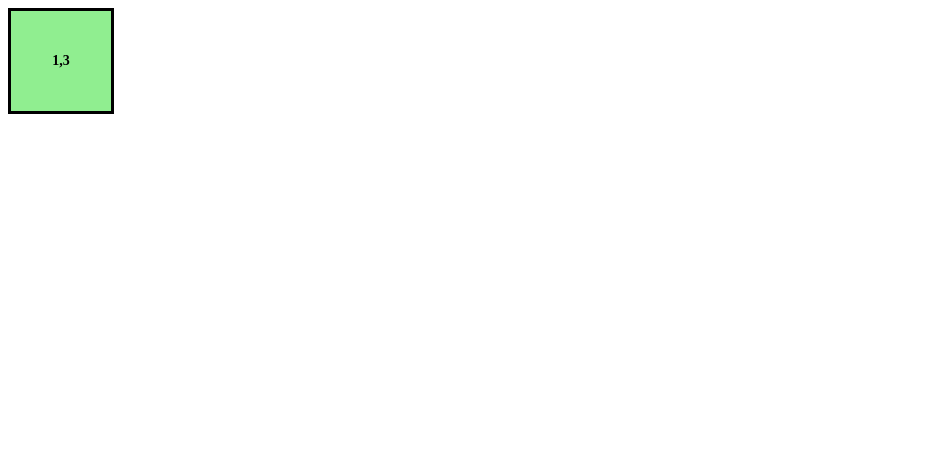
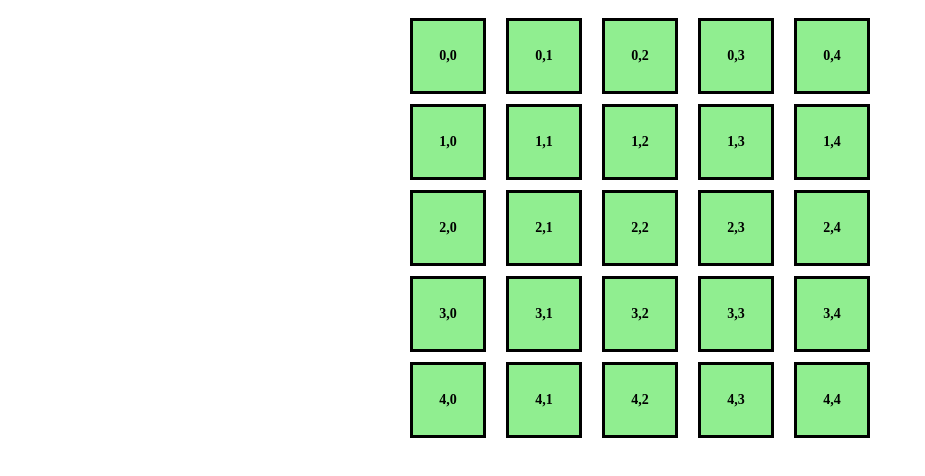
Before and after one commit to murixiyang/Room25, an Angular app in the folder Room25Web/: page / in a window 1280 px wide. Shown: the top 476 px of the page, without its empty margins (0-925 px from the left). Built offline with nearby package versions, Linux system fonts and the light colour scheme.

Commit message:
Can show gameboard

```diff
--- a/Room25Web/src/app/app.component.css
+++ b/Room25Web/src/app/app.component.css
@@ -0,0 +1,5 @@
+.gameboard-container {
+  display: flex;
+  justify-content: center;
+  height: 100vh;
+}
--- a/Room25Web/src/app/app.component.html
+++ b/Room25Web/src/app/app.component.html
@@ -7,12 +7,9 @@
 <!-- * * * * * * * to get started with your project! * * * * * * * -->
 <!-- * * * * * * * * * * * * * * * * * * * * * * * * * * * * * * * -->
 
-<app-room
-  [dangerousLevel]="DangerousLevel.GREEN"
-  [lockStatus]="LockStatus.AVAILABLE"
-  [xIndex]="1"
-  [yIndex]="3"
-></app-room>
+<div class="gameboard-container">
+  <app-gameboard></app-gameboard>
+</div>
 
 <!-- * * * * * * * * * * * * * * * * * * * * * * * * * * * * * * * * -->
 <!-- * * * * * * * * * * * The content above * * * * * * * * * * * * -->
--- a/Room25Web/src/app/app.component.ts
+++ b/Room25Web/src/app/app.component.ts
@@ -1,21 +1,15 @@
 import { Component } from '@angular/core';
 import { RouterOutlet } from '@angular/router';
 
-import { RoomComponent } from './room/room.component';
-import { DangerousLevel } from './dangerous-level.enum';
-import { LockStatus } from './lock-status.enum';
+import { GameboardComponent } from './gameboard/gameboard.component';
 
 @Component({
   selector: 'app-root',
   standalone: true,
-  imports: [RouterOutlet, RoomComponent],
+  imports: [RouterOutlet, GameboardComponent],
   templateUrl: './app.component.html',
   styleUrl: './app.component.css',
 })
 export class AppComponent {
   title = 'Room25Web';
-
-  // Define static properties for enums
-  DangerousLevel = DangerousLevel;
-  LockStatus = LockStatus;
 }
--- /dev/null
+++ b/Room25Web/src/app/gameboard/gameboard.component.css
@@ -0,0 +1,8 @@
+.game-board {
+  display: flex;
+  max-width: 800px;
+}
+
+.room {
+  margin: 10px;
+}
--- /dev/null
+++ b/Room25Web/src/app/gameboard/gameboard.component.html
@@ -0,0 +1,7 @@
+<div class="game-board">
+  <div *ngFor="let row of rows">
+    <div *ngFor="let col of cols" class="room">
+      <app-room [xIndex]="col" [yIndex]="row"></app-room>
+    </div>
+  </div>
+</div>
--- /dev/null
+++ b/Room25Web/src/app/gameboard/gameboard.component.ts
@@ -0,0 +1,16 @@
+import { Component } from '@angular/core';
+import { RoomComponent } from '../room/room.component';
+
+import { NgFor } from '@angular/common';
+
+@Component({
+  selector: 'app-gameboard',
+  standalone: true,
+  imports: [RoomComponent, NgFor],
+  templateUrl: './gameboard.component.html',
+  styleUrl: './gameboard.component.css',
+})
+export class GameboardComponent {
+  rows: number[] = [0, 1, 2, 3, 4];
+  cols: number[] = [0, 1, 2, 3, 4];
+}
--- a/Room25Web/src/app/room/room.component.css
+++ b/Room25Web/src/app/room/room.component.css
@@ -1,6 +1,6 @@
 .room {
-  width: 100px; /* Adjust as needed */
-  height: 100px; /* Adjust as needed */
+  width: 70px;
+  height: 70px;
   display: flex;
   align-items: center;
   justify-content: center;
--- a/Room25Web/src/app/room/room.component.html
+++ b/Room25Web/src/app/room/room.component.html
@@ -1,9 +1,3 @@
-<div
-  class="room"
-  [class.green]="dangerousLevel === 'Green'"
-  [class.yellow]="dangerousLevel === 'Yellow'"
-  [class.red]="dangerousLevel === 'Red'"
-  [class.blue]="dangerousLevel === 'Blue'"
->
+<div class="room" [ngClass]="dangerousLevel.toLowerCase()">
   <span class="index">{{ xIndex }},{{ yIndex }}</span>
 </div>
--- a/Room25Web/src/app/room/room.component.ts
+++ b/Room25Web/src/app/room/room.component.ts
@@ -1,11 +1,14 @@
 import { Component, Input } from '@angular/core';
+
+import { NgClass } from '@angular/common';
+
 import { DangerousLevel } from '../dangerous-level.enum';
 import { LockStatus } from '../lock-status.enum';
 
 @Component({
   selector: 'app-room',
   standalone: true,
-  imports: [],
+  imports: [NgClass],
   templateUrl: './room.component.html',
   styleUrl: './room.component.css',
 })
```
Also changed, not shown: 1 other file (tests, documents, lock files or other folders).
......
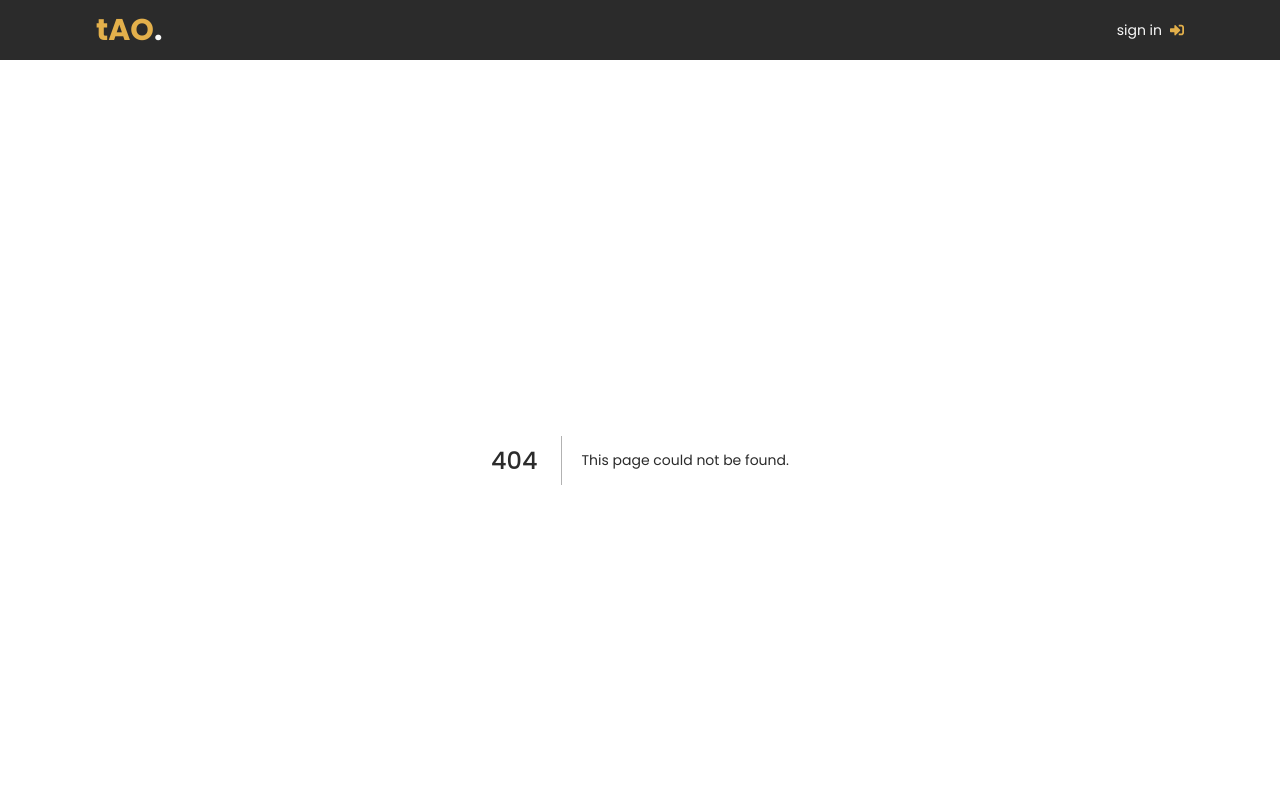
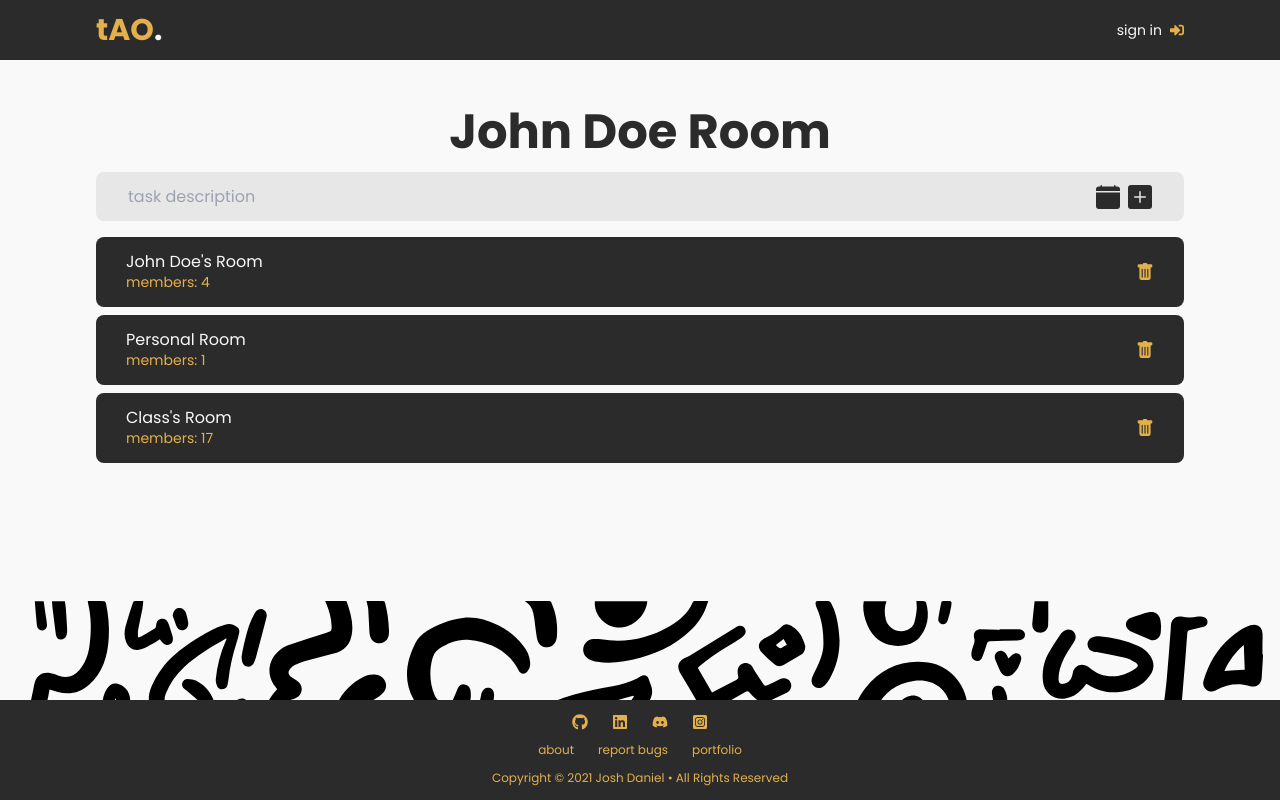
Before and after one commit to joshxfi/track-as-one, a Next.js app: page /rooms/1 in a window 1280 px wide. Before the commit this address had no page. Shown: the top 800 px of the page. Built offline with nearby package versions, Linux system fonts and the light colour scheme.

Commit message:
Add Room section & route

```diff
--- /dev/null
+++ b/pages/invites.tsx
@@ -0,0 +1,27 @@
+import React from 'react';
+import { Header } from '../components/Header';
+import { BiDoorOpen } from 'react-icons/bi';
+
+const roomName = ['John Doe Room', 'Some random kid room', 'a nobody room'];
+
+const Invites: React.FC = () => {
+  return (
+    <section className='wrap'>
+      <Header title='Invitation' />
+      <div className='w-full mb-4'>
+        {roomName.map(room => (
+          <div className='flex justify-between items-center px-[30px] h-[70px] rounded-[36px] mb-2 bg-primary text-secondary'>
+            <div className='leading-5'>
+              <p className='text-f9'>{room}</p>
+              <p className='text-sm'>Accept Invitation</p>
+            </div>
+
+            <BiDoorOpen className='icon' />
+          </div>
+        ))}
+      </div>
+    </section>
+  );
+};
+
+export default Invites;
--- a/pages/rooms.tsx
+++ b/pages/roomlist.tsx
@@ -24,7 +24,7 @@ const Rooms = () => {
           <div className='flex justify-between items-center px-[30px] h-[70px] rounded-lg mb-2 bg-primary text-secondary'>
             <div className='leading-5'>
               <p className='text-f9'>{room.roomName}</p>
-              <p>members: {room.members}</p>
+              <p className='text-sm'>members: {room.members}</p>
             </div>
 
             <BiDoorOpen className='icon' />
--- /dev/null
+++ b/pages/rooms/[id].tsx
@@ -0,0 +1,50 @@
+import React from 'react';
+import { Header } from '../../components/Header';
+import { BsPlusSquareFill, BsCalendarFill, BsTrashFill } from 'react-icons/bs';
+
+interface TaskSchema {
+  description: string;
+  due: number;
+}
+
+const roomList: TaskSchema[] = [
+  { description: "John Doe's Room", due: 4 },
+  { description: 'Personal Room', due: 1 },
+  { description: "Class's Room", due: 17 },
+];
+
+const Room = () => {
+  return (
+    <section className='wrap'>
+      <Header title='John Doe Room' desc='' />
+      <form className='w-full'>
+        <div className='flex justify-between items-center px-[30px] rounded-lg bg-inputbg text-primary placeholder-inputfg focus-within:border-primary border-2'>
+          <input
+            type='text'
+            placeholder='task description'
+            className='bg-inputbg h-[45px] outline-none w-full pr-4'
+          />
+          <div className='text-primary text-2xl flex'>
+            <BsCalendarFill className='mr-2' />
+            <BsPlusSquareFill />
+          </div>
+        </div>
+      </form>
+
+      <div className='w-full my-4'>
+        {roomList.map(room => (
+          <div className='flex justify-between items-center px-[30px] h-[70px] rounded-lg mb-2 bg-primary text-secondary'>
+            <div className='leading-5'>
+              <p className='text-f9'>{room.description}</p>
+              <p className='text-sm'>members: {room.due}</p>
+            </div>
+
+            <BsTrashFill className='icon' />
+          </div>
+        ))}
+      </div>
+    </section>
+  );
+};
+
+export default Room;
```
......
**YOUR TASK:**
Reproduce every line of the listing above in which the string "description" appears.

**WRITTEN ANSWER:**
+  description: string;
+  { description: "John Doe's Room", due: 4 },
+  { description: 'Personal Room', due: 1 },
+  { description: "Class's Room", due: 17 },
+            placeholder='task description'
+              <p className='text-f9'>{room.description}</p>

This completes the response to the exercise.